If I were to choose a generation of my grandparents, there would shorely be a lot shocking I doubt this very forefathers would survive the electrocution of the shock waves. For starters, my father’s dad died way before I was even a year old. All I know of him is infact what I have been told as tales of my father’s childhood. I know during his life he was the only man in the village among his peers who had a suite ,also that, neighbours who wished to take a trip to town to run administrative errants borrowed the suite on account of not having any descent clothing.
My father was born in the early 50’s so I can’t really say this is that far back! Its just how remote his village was and the fact that our country was a third world. He was a major means and thus the elite of his area. He was a livestock farmer and also grew most of the families grains and veggies. He sent my father off to school for him to learn how to read and write and for nothing more or less. It was always a job for my father to explain why again he needed to go to school every new year to persue his studies while he obviously now knew how to read. What man chose to run after books like a rat while he could be tending to the family’s wealth and increasing it? This was a puzzle to grandpa.
He thus did not educate any of my aunts. Not because he loved them any less but because the rule of the day dictated female children were best suited in the home as extra helps for their homes. In my father’s home, where he and his siblings grew, there if a different architecture from the one I grew up in’ where my parents build their life.
The left side of the hurt is dedicated for females and the right for males respectively. So, there would be another seizure if both the sexes sat around the table and enjoyed a meal together. I won’t mention what would happen if he saw us seated on chairs
which had always been interpreted as a sign of lacking show of respect for the elders.

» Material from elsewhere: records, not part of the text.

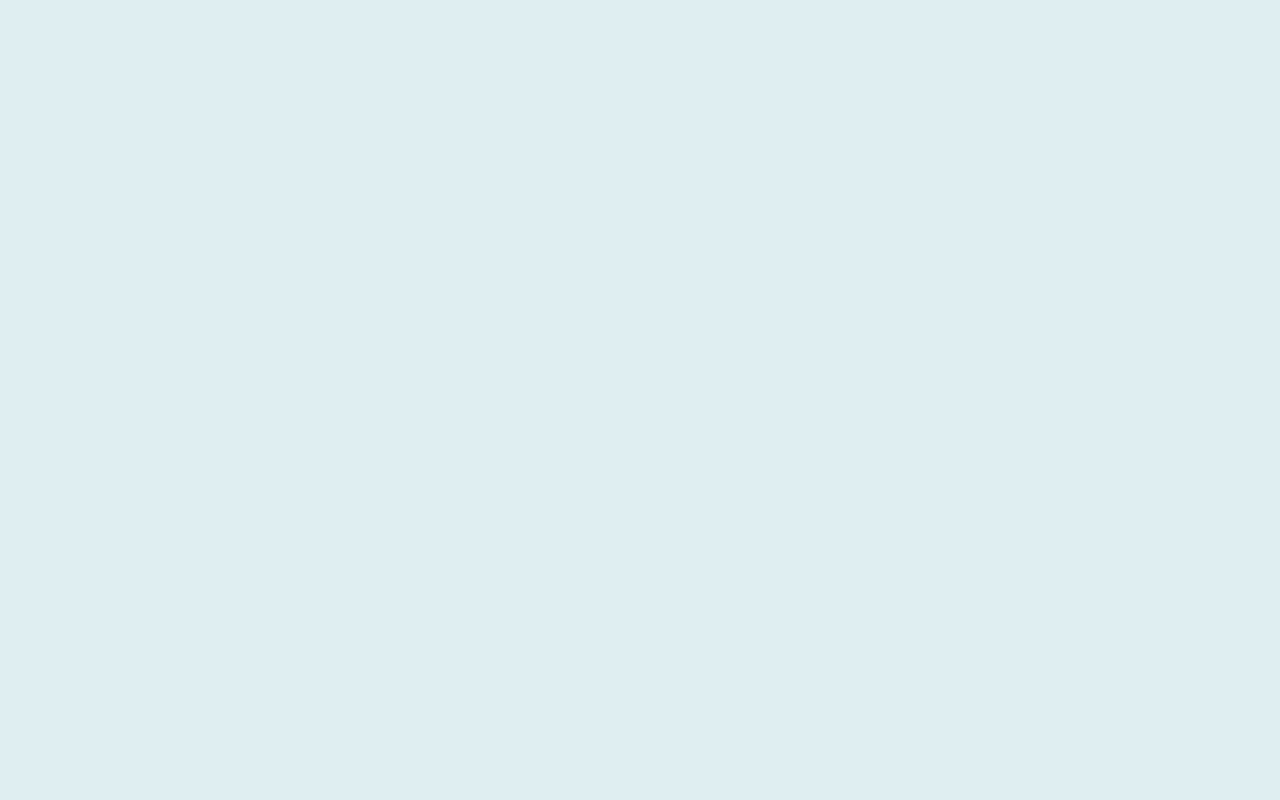
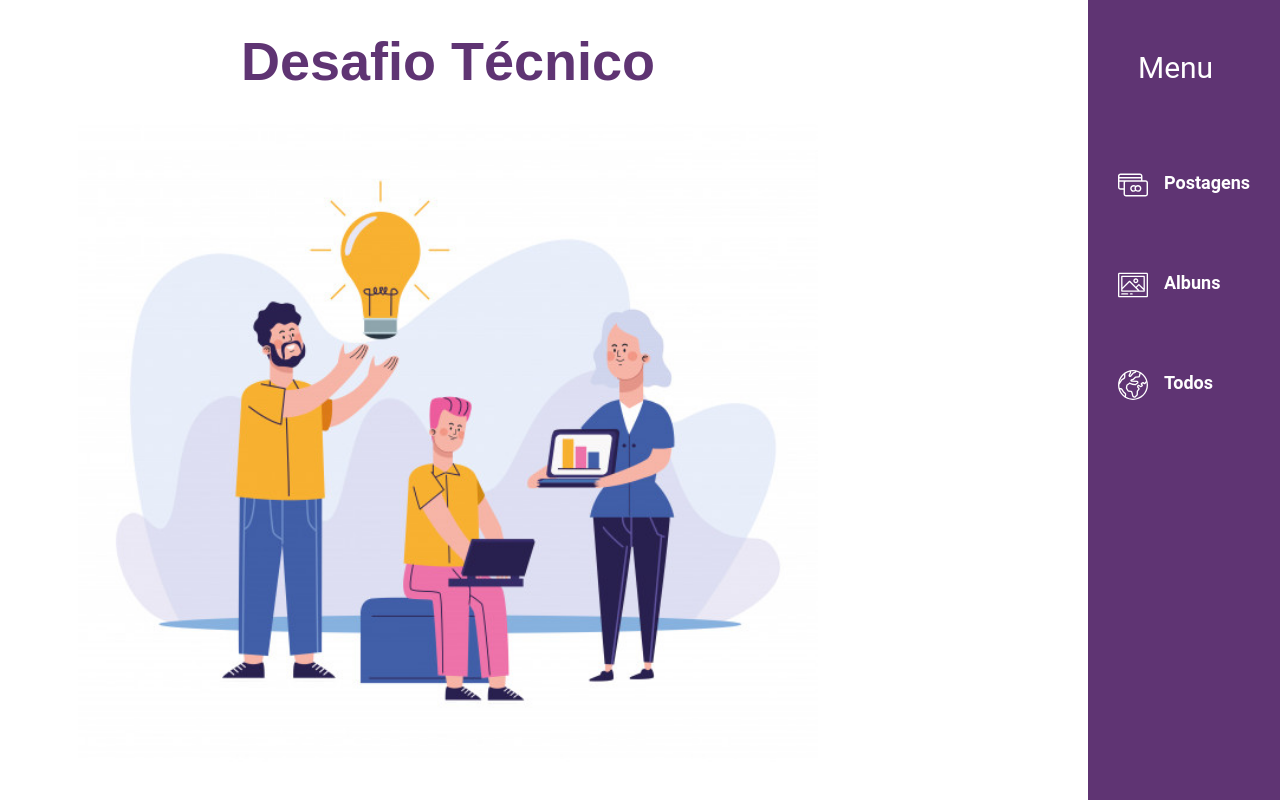
Before and after one commit to ErikaMarcia/Desafio-Tecnico, a plain HTML site: page index.html in a window 1280 px wide. Drawn offline with Linux system fonts and the light colour scheme.

Commit message:
Alteração index e js

```diff
--- a/index.html
+++ b/index.html
@@ -1,19 +1,36 @@
 <!DOCTYPE html>
 <html lang="pt">
+
 <head>
     <meta charset="UTF-8">
     <meta name="viewport" content="width=device-width, initial-scale=1.0">
-    <title>Document</title>
-    <style ></style>
+    <title>Desafio</title>
+    <link rel="stylesheet" href="styles/home.css">
+    <link rel="stylesheet" href="styles/main.css">
 </head>
+
 <body>
-    <style>
-        body{
-            background-color: rgb(222, 238, 240);
-        }
-    </style>
-    <header class="header">
+    <div id="page-home">
+        <div class="content">
+            <main>
+                <h1>Desafio Técnico</h1>
+                <img src="/assets/home.jpg" alt="">
+            </main>
+            <header>
+                <div>
+                    <p>Menu</p>
+                <ul>
+                    <li><a href="/postagens.html"><img src="/assets/card.svg"><strong>Postagens</strong></a></li>
+                    <li><a href="/albuns.html"><img src="/assets/photo.svg"></span><strong>Albuns</strong></a></li>
+                    <li><a href="/todos.html"><img src="/assets/global.svg"></span><strong>Todos</strong></a></li>
 
-    </header>
+                </ul>
+                </div>
+
+            </header>
+
+        </div>
+    </div>
 </body>
+
 </html>
```
Also changed, not shown: script/script.js (deleted), style/estilo.css (deleted).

Or the mere use of a spoon for eating while God gave us two perfect hands with which to eat with! I can’t for the life of me, imagine what he would say if he saw us girls dished eggs, tripe or any animals head = abomination!
The dishes of his time were very limited: ‘Umqhusho‘ samp, pap, or bread as the cabs with which to take other accompaniments either veggies like moroho ( leafy greens), pumpkin, peas and beans and or meat. The fancy or foreign stuff we cook up, would surely push him too a hunger stike.
I am told he was a rather picky guy for his time and class.
He would complain of the pap of how too refined it was hence did not stay long in the stomach and how little servings we dished out. But I do also think he would have loved the cakes, biscuits, tea and coffee. He did have an insatiable sweet tooth.